Go through the records below line by line, counting those that contain the word "loop"; answer with the count only.
** Supplied information follows **
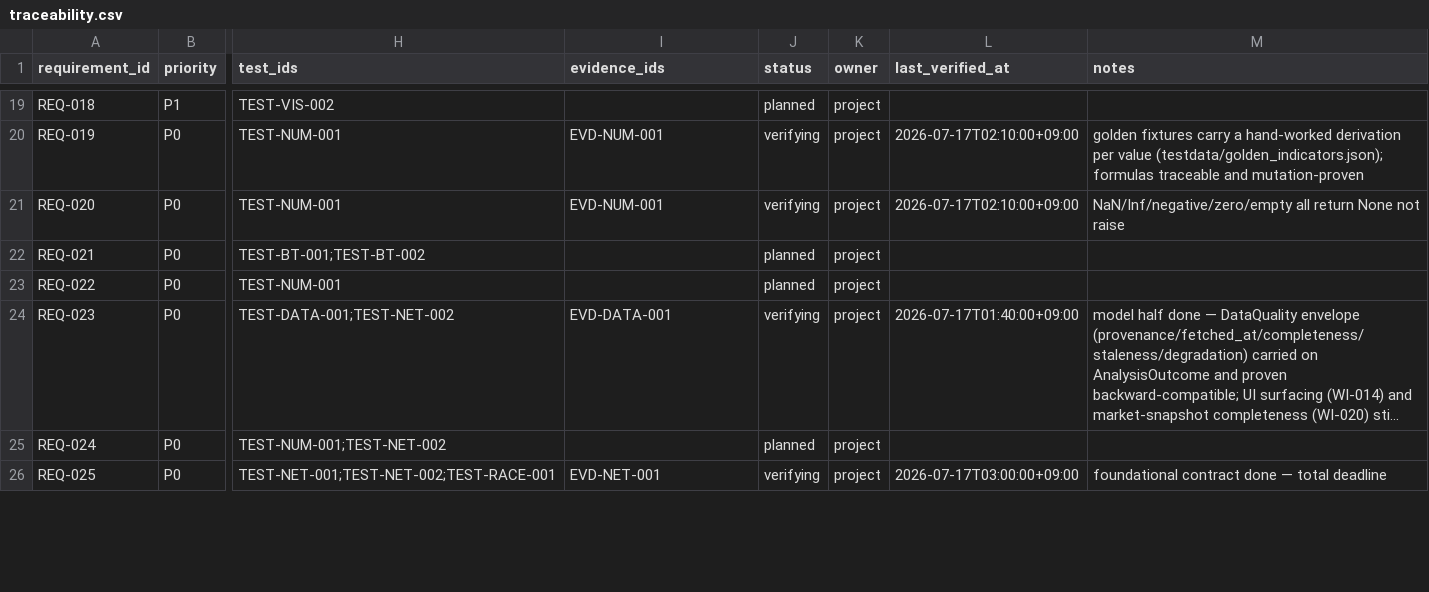
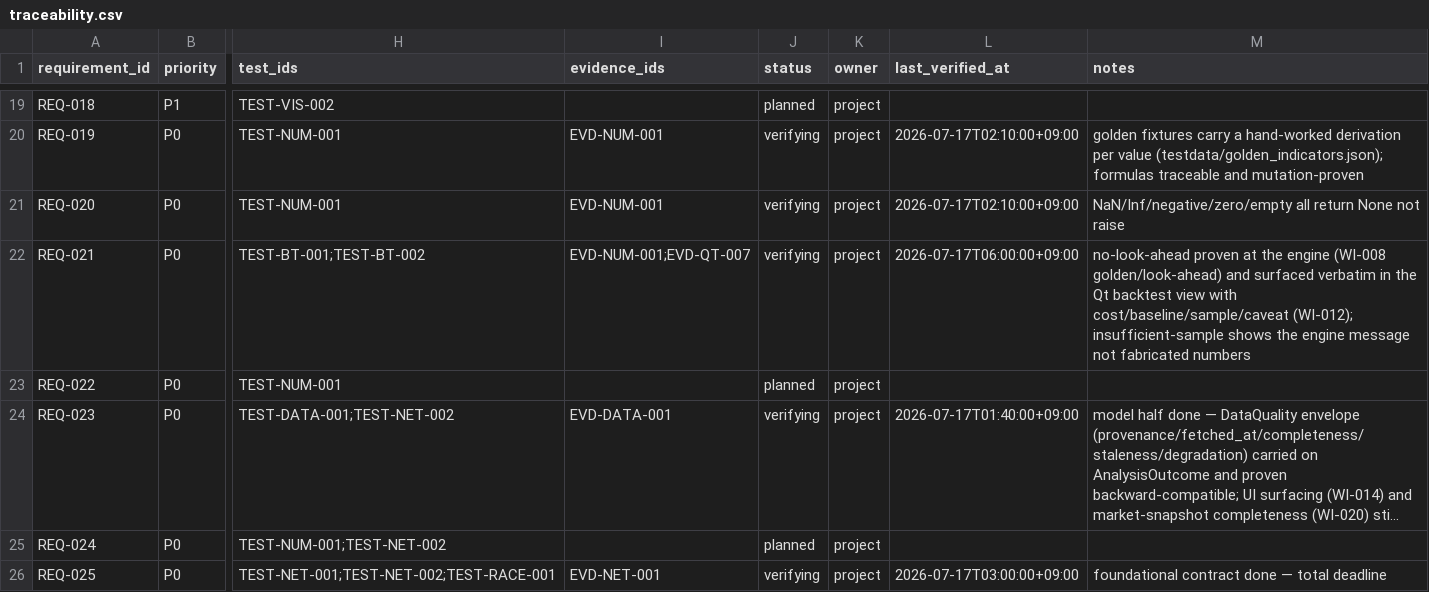
Before and after one commit to liluyang1999/stock-advisor, a CSV file: loop/quality/traceability.csv, drawn as a sheet; only a part is shown, gaps mark what is left out; long unchanged cells end in …; the diff names each change by its address in the sheet, - before the commit and + after, or states it on an @@ line.

Commit message:
loop: accept WI-012 with evidence; MS-03 complete, active enters MS-04 (WI-013)
WI-012 (position + backtest workspace) accepted against EVD-QT-007. REQ-021 moves planned -> verifying: no-look-ahead is proven at the engine (WI-008) and surfaced verbatim with cost/baseline/sample/caveat in the Qt view (WI-012). This completes MS-03 (the individual-analysis feature milestone: async controller, result workspace, position/backtest). active advances to WI-013 and the milestone to MS-04 (whole-market screener migration).

Six gates + run_gates ran=7 green; re-baselined e0dbb44e.

```diff
--- a/loop/quality/traceability.csv
+++ b/loop/quality/traceability.csv
-I22 (evidence_ids): (empty)
+I22 (evidence_ids): EVD-NUM-001;EVD-QT-007
-J22 (status): planned
+J22 (status): verifying
-L22 (last_verified_at): (empty)
+L22 (last_verified_at): 2026-07-17T06:00:00+09:00
-M22 (notes): (empty)
+M22 (notes): no-look-ahead proven at the engine (WI-008 golden/look-ahead) and surfaced verbatim in the Qt backtest view with cost/baseline/sample/caveat (WI-012); insufficient-sample shows the engine message not fabricated numbers
```
Also changed, not shown: 8 other files.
** End of Supplied information **
Answer for this exercise. 4